Foomojo’s Strange Juju

The other day, I asked Ron Conway what his favorite new investment might be. He has so many, it’s never an easy question for him to answer; still, he said that off the top of his head, Foomojo was one startup about which he was excited. In fact, Ron and numerous other Valley angels have given the company $1 million in seed funding, and it’s preparing to raise a VC round.

The Redwood City, Calif.-based startup — which uses the URL, as well, curiously, as — is still in stealth mode, though that may change soon. (Next week, its CEO, Ron Hornbaker, will sit on a panel at AlwaysOn’s digital media conference in Los Angeles.) Its site does advertise that it’s doing “online games. Virtual economies. Widgetized distribution. That kind of stuff” and that it’s hiring.

I’m anxious to learn more. Conway’s investment strategy has been characterized as scattershot, but he’s done none too shabbily with that approach, from investments in Google to the Web discovery startup StumbleUpon, which sold to eBay for $75 million last year without ever raising a venture round.

Hornbaker is fascinating for other reasons. He’s founded a number of companies, including Alexaholic, BookCrossing, AnswerTrack, and PropSmart. The most recently founded of those companies, PropSmart, aggregates more than a million property listings from hundreds of online sources and it’s looking to become the go-to social network for buyers, sellers, and service providers. The most notorious of Hornbaker’s companies is Alexaholic, which basically outperformed Web tracker Alexa by blending Alexa’s data with better traffic graphs and a more enhanced interface than Alexa offered at the time.

Here’s where things get interesting, as people familiar with Hornbaker know. Amazon — which nine years ago paid $250 million in stock for Alexa — wasn’t amused when Alexaholic appeared on the scene, and it filed a complaint against the company just months after it was launched in 2006. To calm down Amazon, Alexaholic rebranded itself Statsaholic. Amazon wasn’t appeased, soon after filing a full-blown lawsuit claiming trademark infringement. That’s around when some brow-raising information about Hornbacker came out. To wit, as CNET reported in May 1996, he was convicted of extortion then for trying to blackmail America Online users into sending him money. Unlike a lot of white-collar criminals who get a slap on the wrist, Hornbaker spent a year and a half in Leavenworth Penitentiary for the crime.

Stranger still is the reason he gave Michael Arrington last year for doing what he did.
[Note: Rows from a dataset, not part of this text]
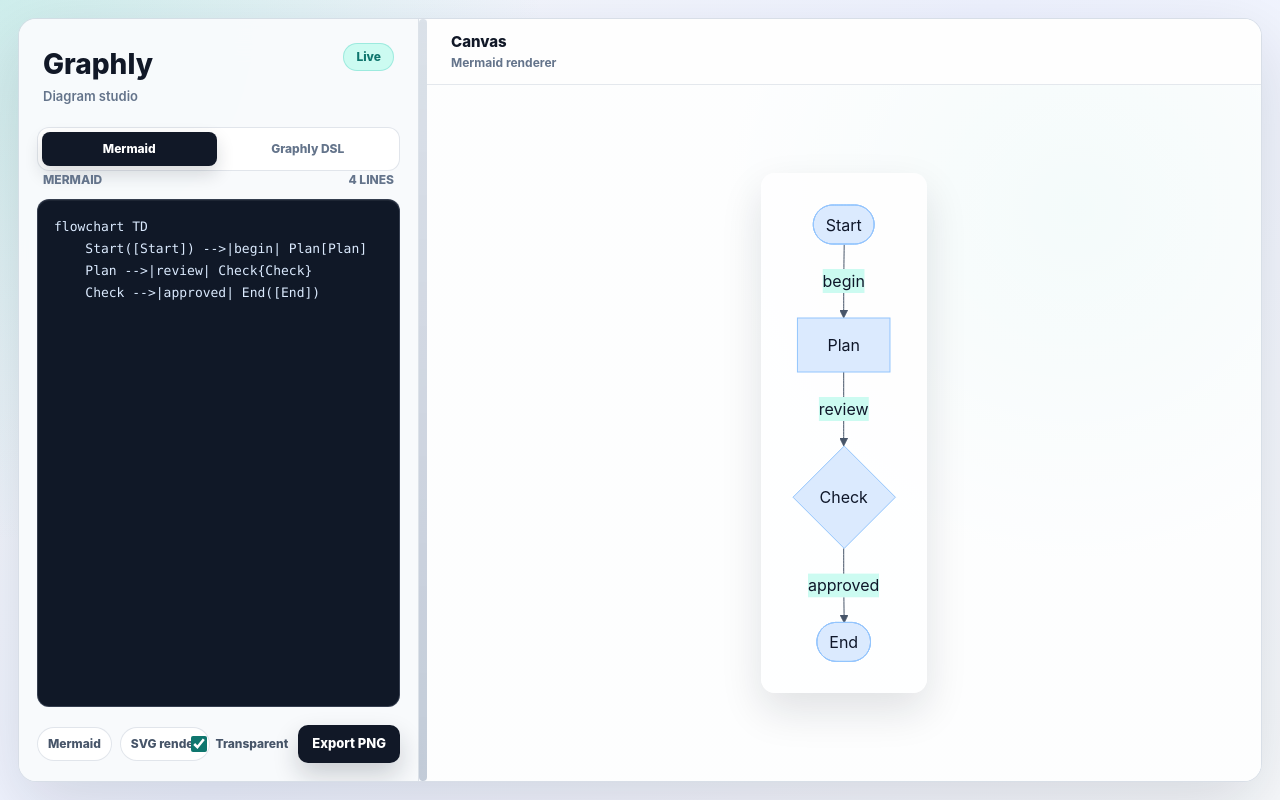
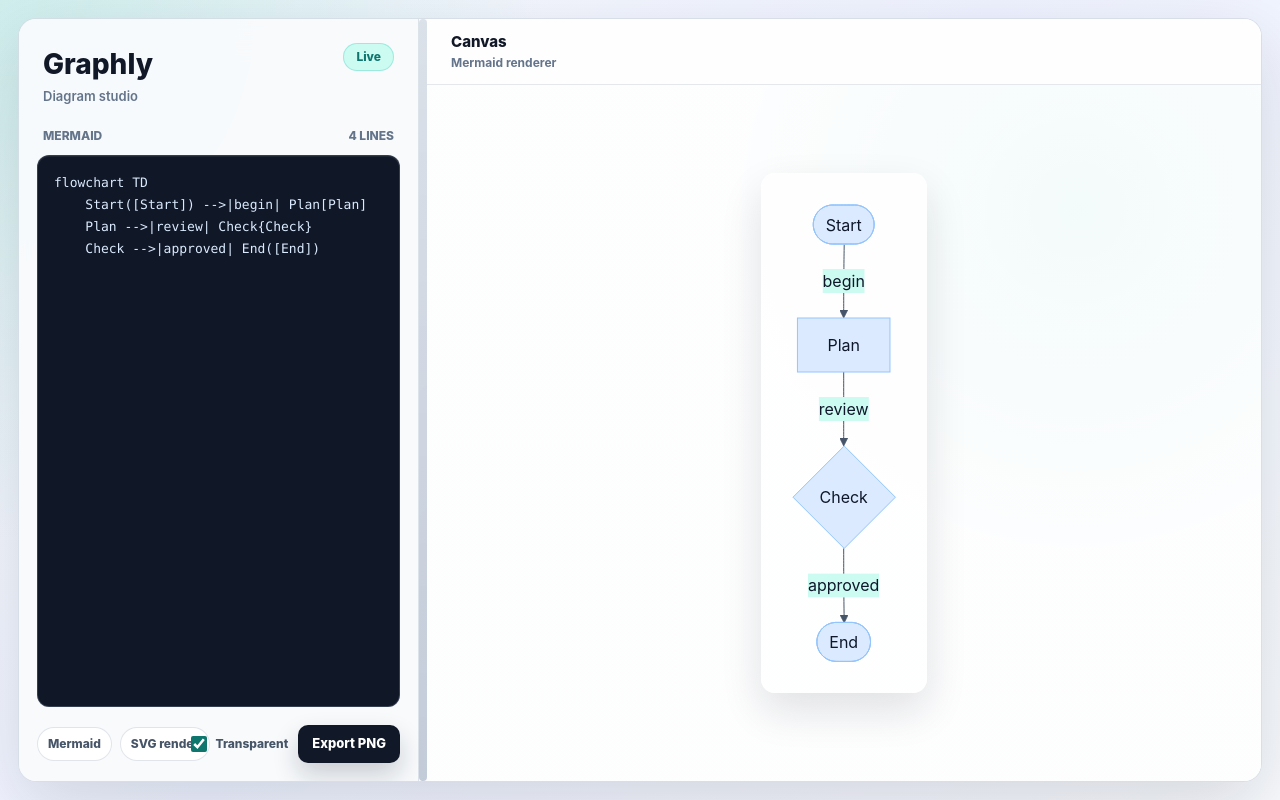
Before and after one commit to EshbanTheLearner/Graphly, a React (Vite) app: page / in a window 1280 px wide. Built offline with nearby package versions, Linux system fonts and the light colour scheme.

Commit message:
refactor: remove DSL support and keep Mermaid only

```diff
--- a/src/App.jsx
+++ b/src/App.jsx
@@ -1,30 +1,18 @@
-import { useEffect, useMemo, useRef, useState } from "react";
+import { useEffect, useRef, useState } from "react";
 import Editor from "./components/Editor";
-import Diagram from "./components/Diagram";
 import ExportButton from "./components/ExportButton";
 import MermaidDiagram from "./components/MermaidDiagram";
 
-import { parseDSL } from "./parser/parseDSL";
-import { buildGraph } from "./graph/buildGraph";
-import { applyLayout } from "./layout/layout";
-
-const examples = {
-  graphly: `Start[start,color=#bbf7d0] --> Plan[process,color=#bfdbfe] : begin
-Plan --> Check[decision,color=#fde68a] : review
-Check --> End[end,color=#fecaca] : approved`,
-  mermaid: `flowchart TD
+const example = `flowchart TD
     Start([Start]) -->|begin| Plan[Plan]
     Plan -->|review| Check{Check}
-    Check -->|approved| End([End])`
-};
+    Check -->|approved| End([End])`;
 
 const DEFAULT_PANEL_WIDTH = 400;
 const MIN_PANEL_WIDTH = 320;
-const MAX_PANEL_WIDTH = 640;
 
 export default function App() {
-  const [mode, setMode] = useState("mermaid");
-  const [input, setInput] = useState(examples.mermaid);
+  const [input, setInput] = useState(example);
   const [transparentExport, setTransparentExport] = useState(true);
   const [renderError, setRenderError] = useState("");
   const [splitWidth, setSplitWidth] = useState(DEFAULT_PANEL_WIDTH);
@@ -33,24 +21,7 @@
   const graphRef = useRef(null);
   const workspaceRef = useRef(null);
 
-  const graph = useMemo(() => {
-    if (mode !== "graphly") return { nodes: [], edges: [] };
-
-    const parsed = parseDSL(input);
-    const built = buildGraph(parsed);
-    return applyLayout(built.nodes, built.edges);
-  }, [input, mode]);
-
-  const handleModeChange = (nextMode) => {
-    setMode(nextMode);
-    setInput(examples[nextMode]);
-    setRenderError("");
-  };
-
-  const stats =
-    mode === "graphly"
-      ? [`${graph.nodes.length} nodes`, `${graph.edges.length} edges`]
-      : ["Mermaid", "SVG render"];
+  const stats = ["Mermaid", "SVG render"];
 
   useEffect(() => {
     if (!isDragging) return undefined;
@@ -93,28 +64,9 @@
             <span className="status-pill">Live</span>
           </div>
 
-          <div className="panel-section">
-            <div className="mode-switch" aria-label="Diagram mode">
-              <button
-                className={mode === "mermaid" ? "active" : ""}
-                onClick={() => handleModeChange("mermaid")}
-                type="button"
-              >
-                Mermaid
-              </button>
-              <button
-                className={mode === "graphly" ? "active" : ""}
-                onClick={() => handleModeChange("graphly")}
-                type="button"
-              >
-                Graphly DSL
-              </button>
-            </div>
-          </div>
-
           <div className="panel-section editor-section">
             <div className="section-heading">
-              <span>{mode === "mermaid" ? "Mermaid" : "DSL"}</span>
+              <span>Mermaid</span>
               <span>{input.split("\n").filter(Boolean).length} lines</span>
             </div>
             <Editor value={input} onChange={setInput} />
@@ -137,9 +89,7 @@
                 <span>Transparent</span>
               </label>
               <ExportButton
-                mode={mode}
                 targetRef={graphRef}
-                nodes={graph.nodes}
                 transparentBackground={transparentExport}
               />
             </div>
@@ -160,17 +110,11 @@
           <div className="diagram-toolbar">
             <div>
               <span className="toolbar-title">Canvas</span>
-              <span className="toolbar-meta">
-                {mode === "mermaid" ? "Mermaid renderer" : "Auto layout"}
-              </span>
+              <span className="toolbar-meta">Mermaid renderer</span>
             </div>
           </div>
           <div className="diagram-surface" ref={graphRef}>
-            {mode === "mermaid" ? (
-              <MermaidDiagram source={input} onError={setRenderError} />
-            ) : (
-              <Diagram nodes={graph.nodes} edges={graph.edges} />
-            )}
+            <MermaidDiagram source={input} onError={setRenderError} />
           </div>
         </div>
       </section>
--- a/src/components/Editor.jsx
+++ b/src/components/Editor.jsx
@@ -1,7 +1,7 @@
 export default function Editor({ value, onChange }) {
   return (
     <textarea
-      className="dsl-editor"
+      className="mermaid-editor"
       spellCheck="false"
       value={value}
       onChange={(e) => onChange(e.target.value)}
--- a/src/components/ExportButton.jsx
+++ b/src/components/ExportButton.jsx
@@ -1,12 +1,6 @@
 import { toPng } from "html-to-image";
-import { getNodesBounds, getViewportForBounds } from "reactflow";
 
-const exportPadding = 96;
 const exportPixelRatio = 4;
-const fallbackNodeSize = {
-  width: 160,
-  height: 90
-};
 
 export function getExportOptions({ width, height, transparentBackground }) {
   return {
@@ -18,21 +12,11 @@
   };
 }
 
-export default function ExportButton({
-  mode,
-  targetRef,
-  nodes,
-  transparentBackground
-}) {
+export default function ExportButton({ targetRef, transparentBackground }) {
   const handleExport = async () => {
     if (!targetRef.current) return;
 
-    if (mode === "mermaid") {
-      await exportMermaidDiagram(targetRef.current, transparentBackground);
-      return;
-    }
-
-    await exportReactFlowDiagram(targetRef.current, nodes, transparentBackground);
+    await exportMermaidDiagram(targetRef.current, transparentBackground);
   };
 
   return (
@@ -40,35 +24,6 @@
       Export PNG
     </button>
   );
-}
-
-async function exportReactFlowDiagram(target, nodes, transparentBackground) {
-  const viewport = target.querySelector(".react-flow__viewport");
-  if (!viewport || nodes.length === 0) return;
-
-  const nodesWithDimensions = nodes.map((node) => ({
-    ...node,
-    width: node.width ?? fallbackNodeSize.width,
-    height: node.height ?? fallbackNodeSize.height
-  }));
-  const bounds = getNodesBounds(nodesWithDimensions);
-  const width = Math.ceil(bounds.width + exportPadding * 2);
-  const height = Math.ceil(bounds.height + exportPadding * 2);
-  const viewportTransform = getViewportForBounds(bounds, width, height, 0.5, 2);
-
-  const dataUrl = await toPng(viewport, {
-    ...getExportOptions({ width, height, transparentBackground }),
-    style: {
-      height: `${height}px`,
-      transform: `translate(${viewportTransform.x}px, ${viewportTransform.y}px) scale(${viewportTransform.zoom})`,
-      width: `${width}px`
-    }
-  });
-
-  const link = document.createElement("a");
-  link.download = "diagram.png";
-  link.href = dataUrl;
-  link.click();
 }
 
 async function exportMermaidDiagram(target, transparentBackground) {
--- a/src/styles/app.css
+++ b/src/styles/app.css
@@ -137,7 +137,7 @@
   text-transform: uppercase;
 }
 
-.dsl-editor {
+.mermaid-editor {
   width: 100%;
   min-height: 0;
   flex: 1;
@@ -154,7 +154,7 @@
   line-height: 1.7;
 }
 
-.dsl-editor:focus {
+.mermaid-editor:focus {
   border-color: rgba(20, 184, 166, 0.74);
   box-shadow:
     0 0 0 3px rgba(20, 184, 166, 0.14),
```
Also changed, not shown: package.json (+3 -6 lines), 1 other file (tests, documents, lock files or other folders).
According to Hornbaker, his then-infant daughter’s hospital bills had brought him and his wife to the brink of bankruptcy, and in a desperate state, he resolved to swindle people he deemed unethical (Hornbaker trolled for them in an AOL chat room called “Married But Looking,” where people knew him as a vixen named “Rita.”).

I guess I believe Hornbaker’s seriously crazy story, though I can’t get over his lousy judgment. What’s more surprising to me is that investors –who clearly know the story and will no doubt have to hear about it again and again when Foomojo debuts — are still willing to stake him.

Maybe the company is that compelling? Maybe Hornbaker is? We’ll find out soon enough, but I welcome your thoughts in the meantime…